- Opening Delimiter -

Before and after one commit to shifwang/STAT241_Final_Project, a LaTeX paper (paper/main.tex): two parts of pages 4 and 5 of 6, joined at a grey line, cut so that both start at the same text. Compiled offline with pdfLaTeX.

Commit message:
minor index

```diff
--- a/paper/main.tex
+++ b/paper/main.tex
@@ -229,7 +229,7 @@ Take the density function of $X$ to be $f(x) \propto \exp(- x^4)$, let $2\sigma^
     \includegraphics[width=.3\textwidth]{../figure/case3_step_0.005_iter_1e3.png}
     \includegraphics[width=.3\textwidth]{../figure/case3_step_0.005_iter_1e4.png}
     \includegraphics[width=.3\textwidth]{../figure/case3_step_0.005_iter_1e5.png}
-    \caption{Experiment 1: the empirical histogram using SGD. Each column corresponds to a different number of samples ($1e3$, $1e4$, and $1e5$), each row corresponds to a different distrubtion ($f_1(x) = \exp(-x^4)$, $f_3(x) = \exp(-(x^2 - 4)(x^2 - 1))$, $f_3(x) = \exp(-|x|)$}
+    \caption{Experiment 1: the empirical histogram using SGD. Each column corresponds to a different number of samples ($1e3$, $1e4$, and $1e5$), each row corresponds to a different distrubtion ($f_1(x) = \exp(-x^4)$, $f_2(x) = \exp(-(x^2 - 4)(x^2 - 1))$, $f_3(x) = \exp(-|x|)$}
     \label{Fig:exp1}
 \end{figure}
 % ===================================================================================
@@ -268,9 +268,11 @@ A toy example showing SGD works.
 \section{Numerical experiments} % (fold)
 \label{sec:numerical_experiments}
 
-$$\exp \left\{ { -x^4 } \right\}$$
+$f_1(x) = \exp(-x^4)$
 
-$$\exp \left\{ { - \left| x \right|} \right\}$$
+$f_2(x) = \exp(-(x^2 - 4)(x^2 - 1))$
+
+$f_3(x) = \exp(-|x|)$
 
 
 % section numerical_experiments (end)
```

- Closing Delimiter -

Please copy each line above exactly as written.

Before and after one commit to shifwang/STAT241_Final_Project, a LaTeX paper (paper/main.tex): two parts of pages 4 and 5 of 6, joined at a grey line, cut so that both start at the same text. Compiled offline with pdfLaTeX.

Commit message:
minor index

```diff
--- a/paper/main.tex
+++ b/paper/main.tex
@@ -229,7 +229,7 @@ Take the density function of $X$ to be $f(x) \propto \exp(- x^4)$, let $2\sigma^
     \includegraphics[width=.3\textwidth]{../figure/case3_step_0.005_iter_1e3.png}
     \includegraphics[width=.3\textwidth]{../figure/case3_step_0.005_iter_1e4.png}
     \includegraphics[width=.3\textwidth]{../figure/case3_step_0.005_iter_1e5.png}
-    \caption{Experiment 1: the empirical histogram using SGD. Each column corresponds to a different number of samples ($1e3$, $1e4$, and $1e5$), each row corresponds to a different distrubtion ($f_1(x) = \exp(-x^4)$, $f_3(x) = \exp(-(x^2 - 4)(x^2 - 1))$, $f_3(x) = \exp(-|x|)$}
+    \caption{Experiment 1: the empirical histogram using SGD. Each column corresponds to a different number of samples ($1e3$, $1e4$, and $1e5$), each row corresponds to a different distrubtion ($f_1(x) = \exp(-x^4)$, $f_2(x) = \exp(-(x^2 - 4)(x^2 - 1))$, $f_3(x) = \exp(-|x|)$}
     \label{Fig:exp1}
 \end{figure}
 % ===================================================================================
@@ -268,9 +268,11 @@ A toy example showing SGD works.
 \section{Numerical experiments} % (fold)
 \label{sec:numerical_experiments}
 
-$$\exp \left\{ { -x^4 } \right\}$$
+$f_1(x) = \exp(-x^4)$
 
-$$\exp \left\{ { - \left| x \right|} \right\}$$
+$f_2(x) = \exp(-(x^2 - 4)(x^2 - 1))$
+
+$f_3(x) = \exp(-|x|)$
 
 
 % section numerical_experiments (end)
```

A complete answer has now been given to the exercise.